Reviewing My 10 Ed Tech Predictions Sure to Go Wrong in 2013
Last December I decided to join the many prognosticators out there and try to predict what changes were ahead in the realm of educational technology. I made 10 bold predictions that I hoped would come to pass in 2013, but knew in reality were still too far out of reach. In order to keep myself in check, I will now go over my predictions and how I think they turned out.
1. The “21st Century Skills” will be renamed something more appropriate and clever
Outcome – Not yet
It appears that we are still holding onto this crutch phrase for another year. I heard more references to “digital learning” and “immersive learning”, but it seems our default for technology related learning is still “21st Century Skills”. That said, I see us using terms like “soft skills” much more often, like Tracy Clark‘s clever bingo card shows here:
2. The Flipped Classroom will become commonplace
Outcome – Still pending
While true flipping isn’t happening wide-spread, there seems to be an exponential increase of teachers using a hybrid approach to extending learning. Flip-teaching advocates got a boost when flipper Todd Nelsoney was honored with 10 others at the White House as a Champion of Change.
3. The PC will make a comeback!
Outcome – WRONG
Ok, so in my original prediction, I threw this in there to see who was paying attention. PC sales have now had 6 quarters of decrease in sales and shipments according to this Gartner study in October.
4. A Non-Apple tablet will rule them all -
Outcome – No, but the playing field is leveling
I’d say a non-tablet like Google’s Chromebook seem to be making the biggest dent in this space. The Windows Surface tablet was given away to the first 10,000 attendees at ISTE and word on the street is they couldn’t give them all away. Apple is still ahead, but there are many more choices out there now than those that start with a little “i”.
5. More districts will realize there needs to be more instructional technology support staff
Outcome – Looking better
There has been a lot of movement in the educational/instructional technology support space for the better. While this is purely anecdotal, it seems that there are more positions being created and opened up in districts around the US. If I wanted to use a number, I’d say the amount of people asking me for the Eanes version of the Ed Tech Job description have tripled in the last year. As devices become less technical to use, this will only continue to increase as teachers need support more with ideas for integration rather than technical challenges.
6. Someone will finally name their child “#” -

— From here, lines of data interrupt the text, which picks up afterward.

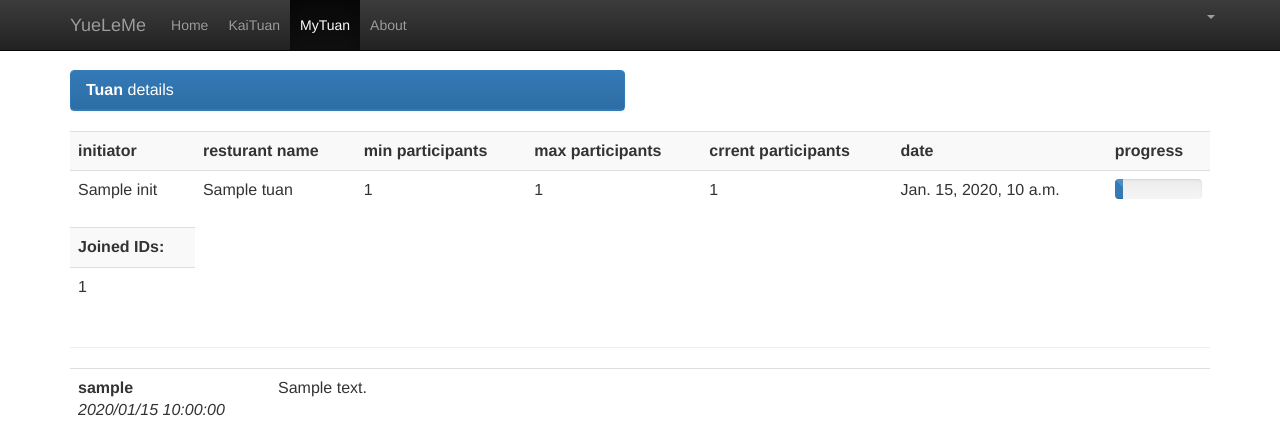
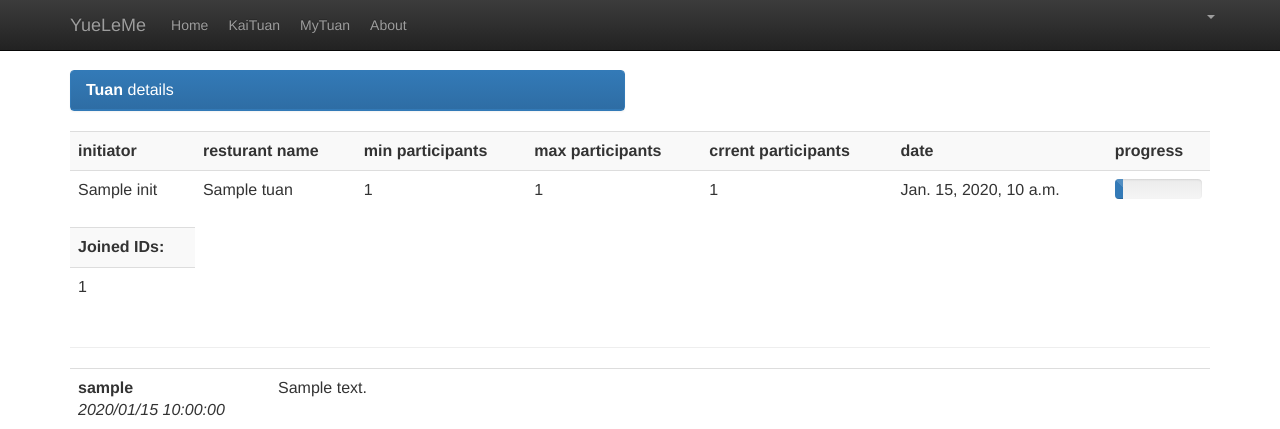
Before and after one commit to deja2011/snps_fantuan, a Django app: template tuanapp/templates/detail_tuan.html in a window 1280 px wide. Shown: the top 429 px of the page. Run offline with Django 3.2, Linux system fonts and the light colour scheme; the template is opened without the code that fills it: most values are stand-ins (such as "Sample title", 1, 10 or a date in 2020); some libraries are stand-ins or nearby versions.

Commit message:
Fixed navigation bar in tuan detail page.

```diff
--- a/tuanapp/templates/detail_tuan.html
+++ b/tuanapp/templates/detail_tuan.html
@@ -49,7 +49,7 @@
                 <ul class="nav navbar-nav">
                     <li><a href="/index/">Home</a></li>
                     <li><a href="/create_tuan/">KaiTuan</a></li>
-                    <li class="active"><a href="/my_tuan">MyTuan</a></li>
+                    <li><a href="/my_tuan">MyTuan</a></li>
                     <li><a href="#">About</a></li>
                 </ul>
 
```
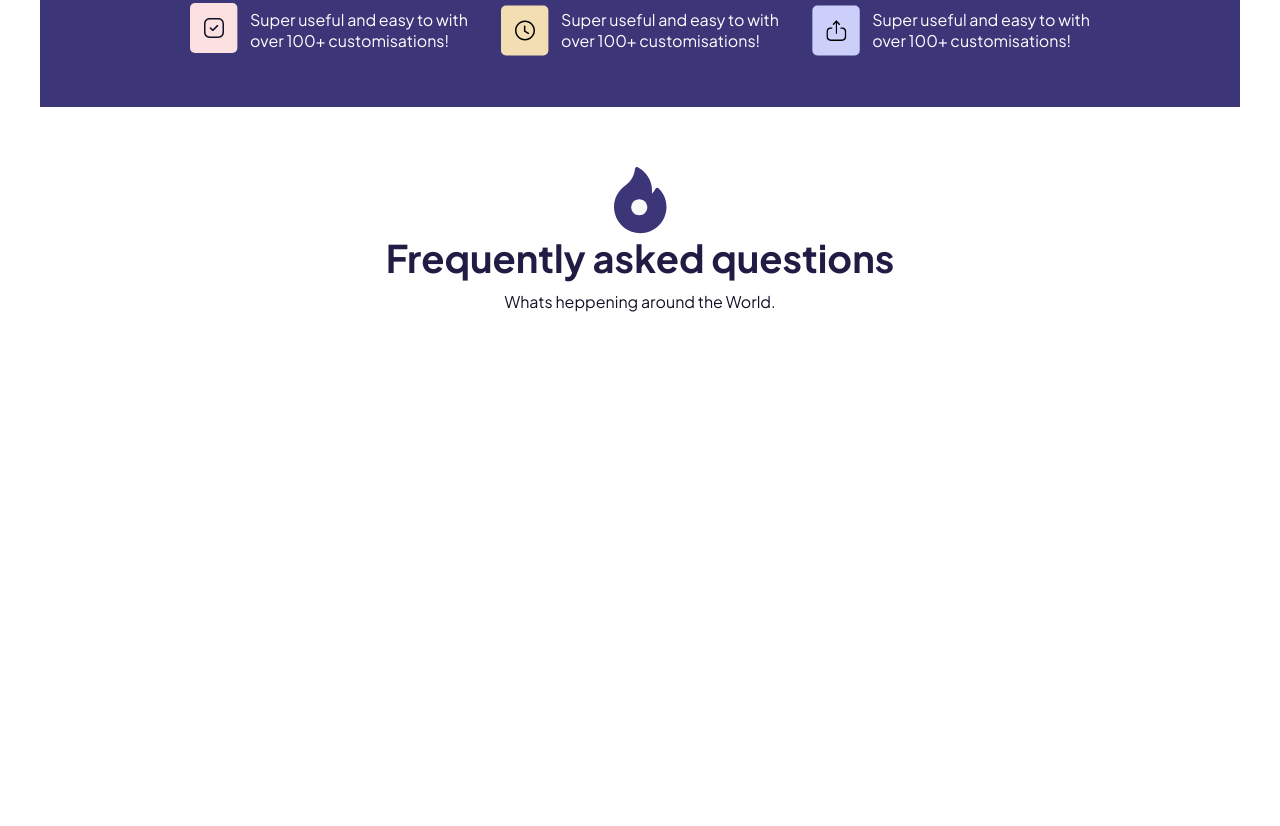
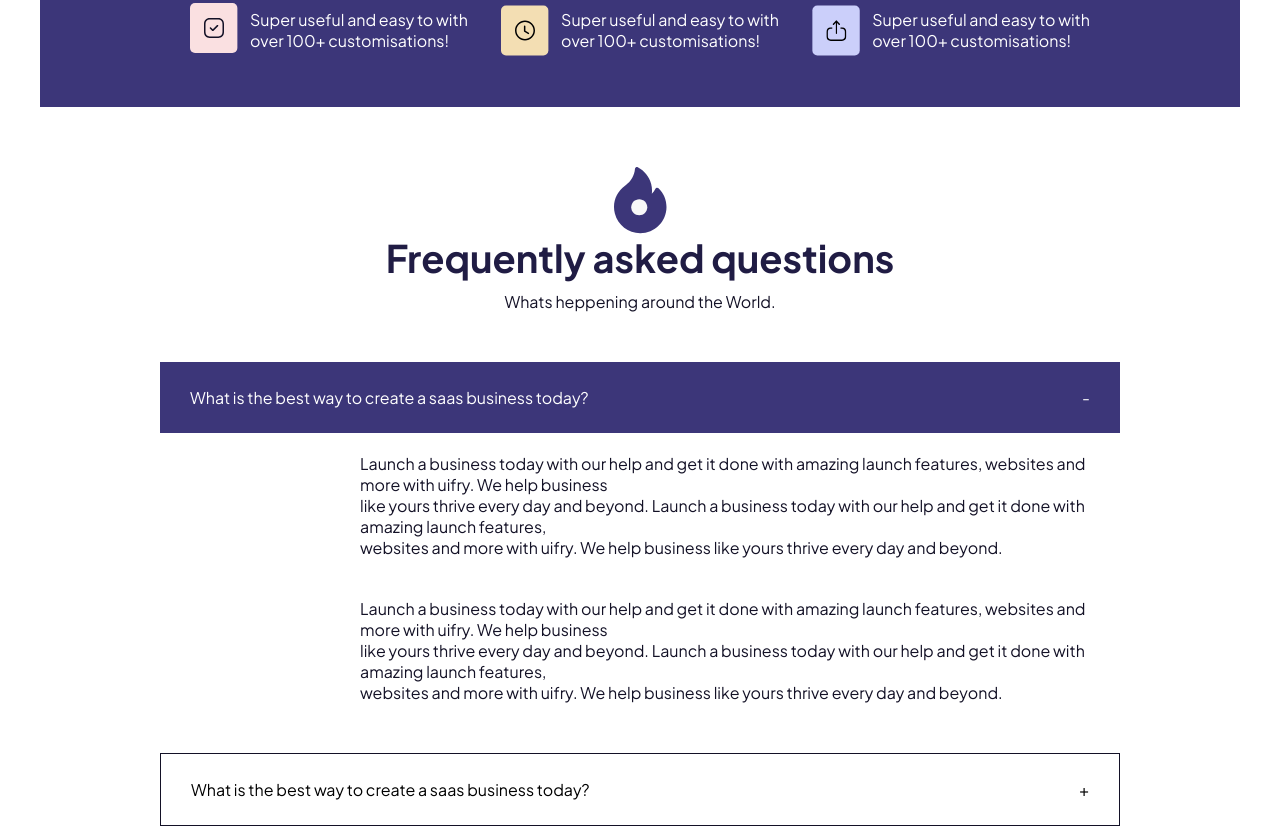
Before and after one commit to GiftChika/SaaS-Website, a plain HTML site: page index.html in a window 1280 px wide. Shown: the part 4226-5052 px from the top of the page. Before the commit the page ends 4538 px from the top, so only its background shows below. Drawn offline with Linux system fonts and the light colour scheme.

Commit message:
commited some changes

```diff
--- a/css/index.css
+++ b/css/index.css
@@ -263,6 +263,7 @@ body{
     display: flex;
     flex-direction: row;
     padding-top: 30px;
+    gap: 25px;
 }
 .lin4{
     display: flex;
@@ -290,6 +291,47 @@ body{
     flex-direction: row;
     align-items: center;
 }
-.two{
+/* section9 */
+.section9{
+    display: flex;
+    flex-direction: column;
+    justify-content: center;
+    padding-top: 50px;
+    padding-left: 120px;
+    padding-right: 120px;
+}
+.one-line{
+    display: flex;
+    flex-direction: row;
+    justify-content: space-between;
+    color: white;
+    background-color: #3C3679;
+    padding: 25px 30px;
+    text-align: center;
+    align-items: center;
+}
+.two-line{
+    display: flex;
+    flex-direction: column;
+    justify-content:center;
+    padding-top: 20px;
+    color: #131126;
+    font-size: 16px;
+    padding-left: 200px;
+}
+.p2{
+    padding-top: 40px;
+}
 
+.three-line{
+    display: flex;
+    flex-direction: row;
+    justify-content: space-between;
+    padding: 25px 30px;
+    text-align: center;
+    align-items: center;
+    border: 1px solid #131126;
 }
+.clear{
+    padding-top: 50px;
+}
--- a/index.html
+++ b/index.html
@@ -181,7 +181,32 @@
     <div class="line2">Whats heppening around the World.</div>
 </div>
 <!---------------------------section9-->
-<div class="section9"></div>
+<div class="section9">
+    <div class="one-line">
+        <div class="tex1">What is the best way to create a saas business today?</div>
+        <p>-</p>
+    </div>
+    <div class="two-line">
+        <div class="p1">Launch a business today with our help and get it done with amazing launch features,
+             websites and more with uifry. We help business <br>like yours thrive every day and beyond.
+             Launch a business today with our help and get it done with amazing launch features, <br>
+            websites and more with uifry. We help business like yours thrive every day and beyond.</div>
+            <div class="p2">
+                Launch a business today with our help and get it done with amazing launch features,
+                websites and more with uifry. We help business <br> like yours thrive every day and beyond.
+                Launch a business today with our help and get it done with amazing launch features,<br>
+                 websites and more with uifry. We help business like yours thrive every day and beyond.
+            </div>
+    </div>
+    <div class="clear">
+        <div class="three-line">
+            <div class="tex1">What is the best way to create a saas business today?</div>
+            <p>+</p>
+        </div>
+    </div>
+
+
+</div>
 
 
 </body>
```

Outcome – TRUE (or a hoax)
I probably should have researched this one a little better before posting the prediction. In late November of 2012 a couple reportedly announced the birth of their daughter “Hashtag Jameson”. While there is debate about whether or not this actually happened, it follows a trend. A Parisian couple actually named their kid “Like” after the Facebook interaction in 2011. Next up for 2014….a child named “Selfie”.
7. We will finally break away from accountability ratings based on high-stakes assessment
Outcome – Still a ways to go
Here in Texas our plans for an alternative accountability system were shot down when HB 2824 was vetoed by our “forward thinking” Governor. However, there are many more national rumblings about a shift away from a one-size-decimates-all test even in the wake of Common Core’s PARRC assessment planning to be field tested next year.
8. There will be a record turnout (and heat) for ISTE in San Antonio in June
Outcome – False (and false…barely)
According to ISTE’s blog there were approximately 13,100 attendees for this year’s ISTE conference. That would indicate a slight decline from the 13,212 attendees from San Diego the previous year. My sub-prediction that iPadpalooza would increase did come true as our attendance more than doubled. As for the record heat prediction, the hottest day in all of San Antonio happened on June 29th. Unfortunately for this prediction, that was 2 days after all the vendors, mariachis, and Surface tablets had left the Henry B. Gonzalez convention center. (well…maybe not all the Surface tablets)
9. Internet Memes will become the hieroglyphics of our culture
Outcome – On track
Just days after posting these predictions, a professor from Kansas State University posted in the comments section that he is now teaching the “science of memetics” in his digital media course.
10. My “Giving up email for Lent” experiment will be an epic success
Outcome – Fail, but lessons learned
While the experiment only lasted for 19 days, I learned a great deal about how we communicate and how our kids communicate. We are on the verge of a communication explosion. One prediction already coming true is how all our other forms of communication are being monitored and monetized. Keeping our youth educated on this will be an increasing challenge!
Well, that wraps up 2013. Looks like I was pretty far off on some of my predictions and close in others. I’ve got my work cut out for me in predicting Ed Tech in 2014, especially as articles like this are already coming out.
One thing is for certain, the future is unpredictable.